• [Source material]
==================================================
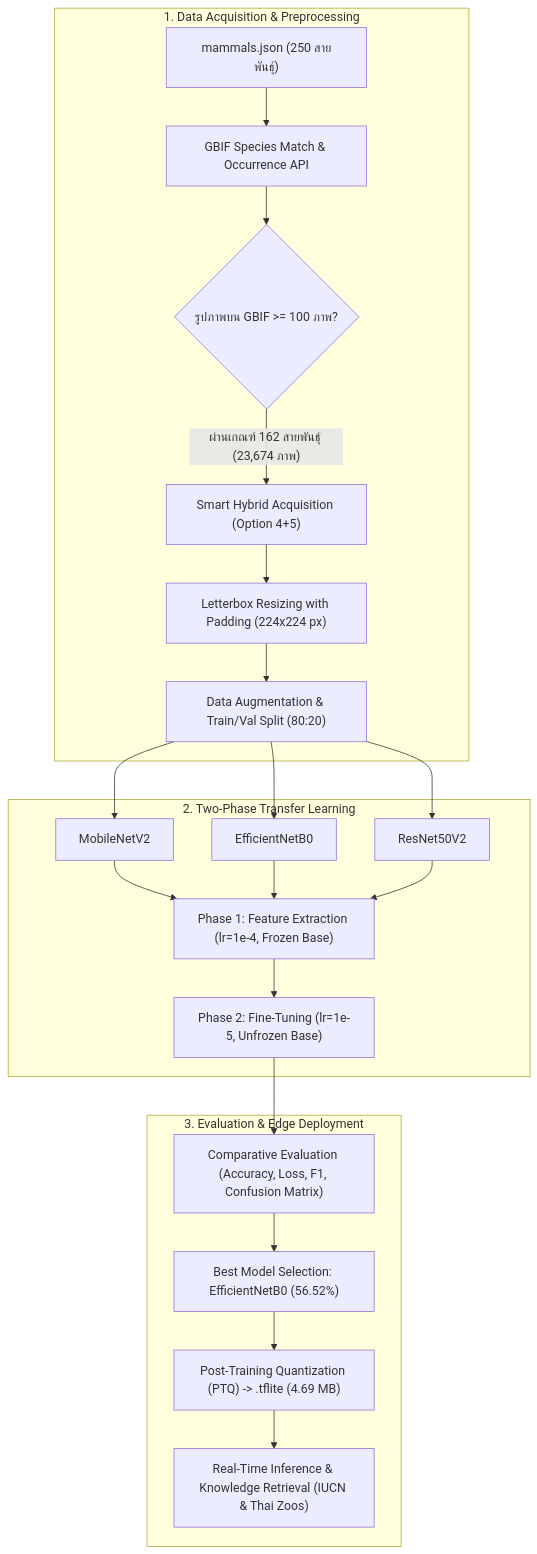
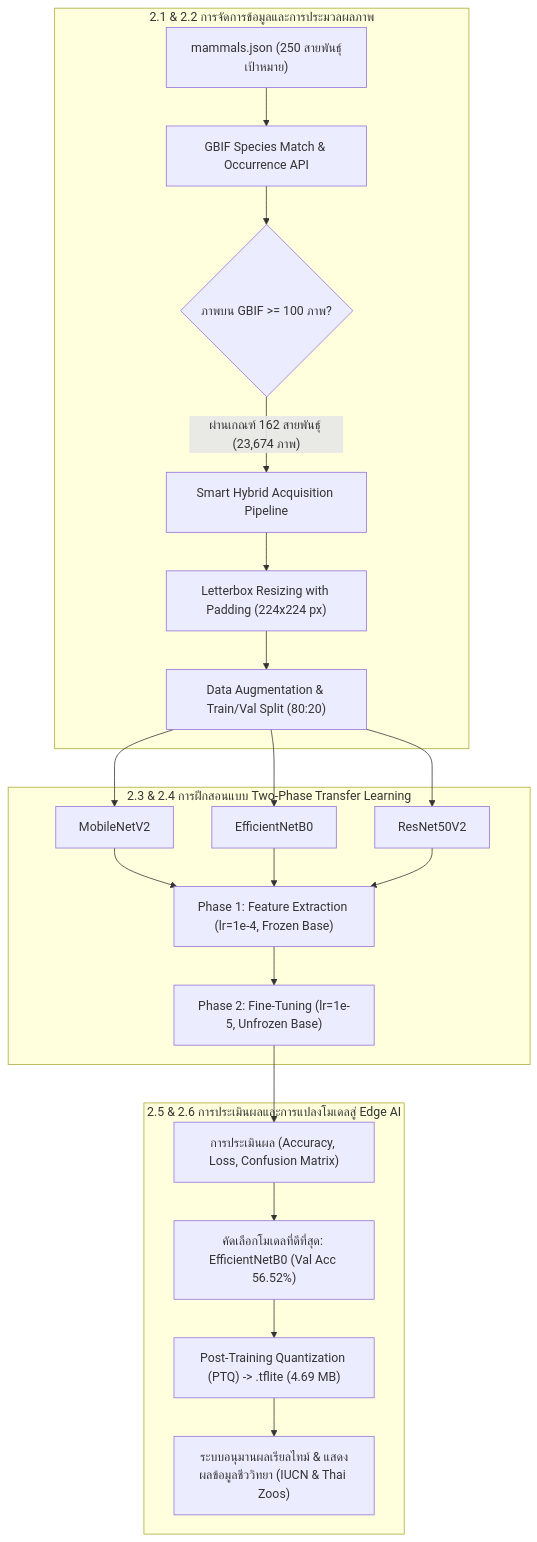
The diagram in docs/paper_th.md (arc6828/my-animal2), drawn with Mermaid before and after one commit. The commit also changed other lines of this file and 4 other files, not shown here.

````diff
--- a/docs/paper_th.md
+++ b/docs/paper_th.md
@@ -55,25 +48,25 @@
 ```mermaid
 flowchart TD
-    subgraph DataPipeline ["1. Data Acquisition & Preprocessing"]
-        A["mammals.json (250 สายพันธุ์)"] --> B["GBIF Species Match & Occurrence API"]
-        B --> C{"รูปภาพบน GBIF >= 100 ภาพ?"}
-        C -- "ผ่านเกณฑ์ 162 สายพันธุ์ (23,674 ภาพ)" --> D["Smart Hybrid Acquisition (Option 4+5)"]
+    subgraph DataPipeline ["2.1 & 2.2 การจัดการข้อมูลและการประมวลผลภาพ"]
+        A["mammals.json (250 สายพันธุ์เป้าหมาย)"] --> B["GBIF Species Match & Occurrence API"]
+        B --> C{"ภาพบน GBIF >= 100 ภาพ?"}
+        C -- "ผ่านเกณฑ์ 162 สายพันธุ์ (23,674 ภาพ)" --> D["Smart Hybrid Acquisition Pipeline"]
         D --> E["Letterbox Resizing with Padding (224x224 px)"]
         E --> F["Data Augmentation & Train/Val Split (80:20)"]
     end
 
-    subgraph ModelTraining ["2. Two-Phase Transfer Learning"]
+    subgraph ModelTraining ["2.3 & 2.4 การฝึกสอนแบบ Two-Phase Transfer Learning"]
         F --> G["MobileNetV2"]
         F --> H["EfficientNetB0"]
         F --> I["ResNet50V2"]
         G & H & I --> J["Phase 1: Feature Extraction (lr=1e-4, Frozen Base)"]
         J --> K["Phase 2: Fine-Tuning (lr=1e-5, Unfrozen Base)"]
     end
 
-    subgraph EvaluationEdge ["3. Evaluation & Edge Deployment"]
-        K --> L["Comparative Evaluation (Accuracy, Loss, F1, Confusion Matrix)"]
-        L --> M["Best Model Selection: EfficientNetB0 (56.52%)"]
+    subgraph EvaluationEdge ["2.5 & 2.6 การประเมินผลและการแปลงโมเดลสู่ Edge AI"]
+        K --> L["การประเมินผล (Accuracy, Loss, Confusion Matrix)"]
+        L --> M["คัดเลือกโมเดลที่ดีที่สุด: EfficientNetB0 (Val Acc 56.52%)"]
         M --> N["Post-Training Quantization (PTQ) -> .tflite (4.69 MB)"]
-        N --> O["Real-Time Inference & Knowledge Retrieval (IUCN & Thai Zoos)"]
+        N --> O["ระบบอนุมานผลเรียลไทม์ & แสดงผลข้อมูลชีววิทยา (IUCN & Thai Zoos)"]
     end
 ```
````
==================================================
• [Brief] Every line in the records above with the string "docs" in it should be shown.

• [Written response]
The diagram in docs/paper_th.md (arc6828/my-animal2), drawn with Mermaid before and after one commit. The commit also changed other lines of this file and 4 other files, not shown here.
--- a/docs/paper_th.md
+++ b/docs/paper_th.md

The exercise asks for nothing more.